Panasonic Eco Technology Center, a recycling plant in the Hyogo Prefecture, is employing cutting-edge technology in the recycling of e-wastes. In the article, the advantages of this innovative method of waste recycling and the recycling culture of electronic waste in Japan were briefly discussed.
Japan is represented as an environmentally conscious country which makes use of legislation and technology to reduce the negative impacts on the environment caused by waste disposal. It is mandatory to recycle items such as cars, computers and other electronics in Japan, in an effort to meet the national requirement of cutting down carbon dioxide emissions and waste disposed.
Waste management has always been a major environmental concern, especially for e-waste, which can contain potentially hazardous components such as heavy metals, toxins and even radioactive material. While e-waste is the main source of toxic municipal waste, part of the discarded e-waste is still marketable for reuse or recycle through material recovery. Yet, most developed countries choose to export their e-waste to their developing counterparts. (Chea, 2007) While Japan pushes for recycling by imposing responsibilities on manufactures and consumers through legislation, a fifth of electronic waste is still being exported overseas and more than a quarter is still sent to landfills. (Kojima, 2008) According to OECD statistics, Japan does not score very well among the OECD countries with a recycling rate of 19%, and ranks 27 out of the 34 OECD countries. (OECD, 2013)
While the article seems to promote waste separation as a novel method in sorting e-waste, Japan has already been treating e-waste differently from other materials.since the 1970s. Trained workers were hired to disassemble and gather recyclable materials, however, the program was of little success as these specialised workers were too expensive to employ, and most e-waste were discarded in a landfill along with other waste. (Kojima, 2008) The technology described in the article is also limited to a single plant, while e-waste distributed to other plants in Japan may still be ‘crushed by machines ’. However, with greater reliance on technology, we can expect less emphasis on manual labour, and this lowered operational cost may encourage other plants to adopt similar technology.
Recycling in Japan is not just a result of environmental consciousness; the effort behind recycling is often propelled by profits. Research behind the technology in recycling is backed by economic motivations, the revenue it is expected to bring from exporting such technology overseas is expected to reach 1 trillion yen by 2020. Similarly, during Tokugawa period, recycling of waste was also motivated by profits. Night soil had marketable value as fertilisers, providing an incentive for the recycling and utilisation of human waste.

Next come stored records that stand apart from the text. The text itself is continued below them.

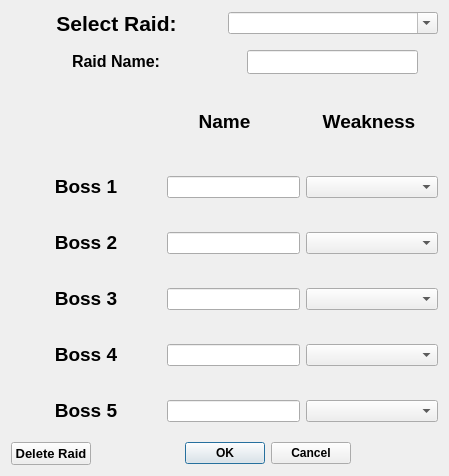
The window that Client/GUI/UI_Files/edit_raid_dialog.ui (NotMGR/Lib) describes before a commit, drawn with Qt 5.
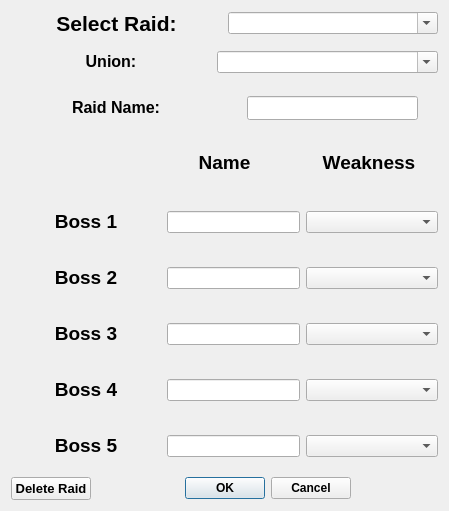
The same window after the commit.

Commit message: Added all union dependencies on users, raids and mocks.

What changed in the file:
```diff
--- a/Client/GUI/UI_Files/edit_raid_dialog.ui
+++ b/Client/GUI/UI_Files/edit_raid_dialog.ui
@@ -7,19 +7,19 @@
     <x>0</x>
     <y>0</y>
     <width>449</width>
-    <height>476</height>
+    <height>511</height>
    </rect>
   </property>
   <property name="minimumSize">
    <size>
     <width>449</width>
-    <height>476</height>
+    <height>511</height>
    </size>
   </property>
   <property name="maximumSize">
    <size>
     <width>449</width>
-    <height>476</height>
+    <height>511</height>
    </size>
   </property>
   <property name="windowTitle">
@@ -46,6 +46,48 @@
        </item>
       </layout>
      </item>
+     <item>
+      <layout class="QHBoxLayout" name="horizontalLayout_10">
+       <item>
+        <widget class="QLabel" name="union_label">
+         <property name="minimumSize">
+          <size>
+           <width>100</width>
+           <height>40</height>
+          </size>
+         </property>
+         <property name="maximumSize">
+          <size>
+           <width>200</width>
+           <height>50</height>
+          </size>
+         </property>
+         <property name="text">
+          <string>&lt;html&gt;&lt;head/&gt;&lt;body&gt;&lt;p align=&quot;center&quot;&gt;&lt;span style=&quot; font-size:12pt; font-weight:700;&quot;&gt;Union:&lt;/span&gt;&lt;/p&gt;&lt;/body&gt;&lt;/html&gt;</string>
+         </property>
+        </widget>
+       </item>
+       <item>
+        <widget class="QComboBox" name="edit_union_cbox">
+         <property name="minimumSize">
+          <size>
+           <width>0</width>
+           <height>0</height>
+          </size>
+         </property>
+         <property name="maximumSize">
+          <size>
+           <width>250</width>
+           <height>16777215</height>
+          </size>
+         </property>
+         <property name="editable">
+          <bool>true</bool>
+         </property>
+        </widget>
+       </item>
+      </layout>
+     </item>
      <item>
       <layout class="QHBoxLayout" name="horizontalLayout_2">
        <item alignment="Qt::AlignmentFlag::AlignHCenter">
```
The commit also changes 29 other files.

Rather being a hundred percent based on an active effort for environmental preservation, more often, recycling in Japan depends on the cost and profits behind the process.
Chea, Terence (18 November 2007). “America Ships Electronic Waste Overseas”. Associated Press.
Michikazu Kojima, ed. (2008). “A Comparative Study of E-waste Recycling Systems in Japan, South Korea and Taiwan from the EPR Perspective: Implications for Developing Countries”. Promoting 3Rs in developing countries – Lessons from the Japanese experience (PDF). IDE Sop Survey 30. Japan: Institute of Developing Economies, JETRO. ISBN 978-4-258-58030-9.
Environment at a Glance 2015. Retrieved August 22, 2016, from http://www.keepeek.com/Digital-Asset-Management/oecd/environment/environment-at-a-glance-2015_9789264235199-en#page50nd reduces waste.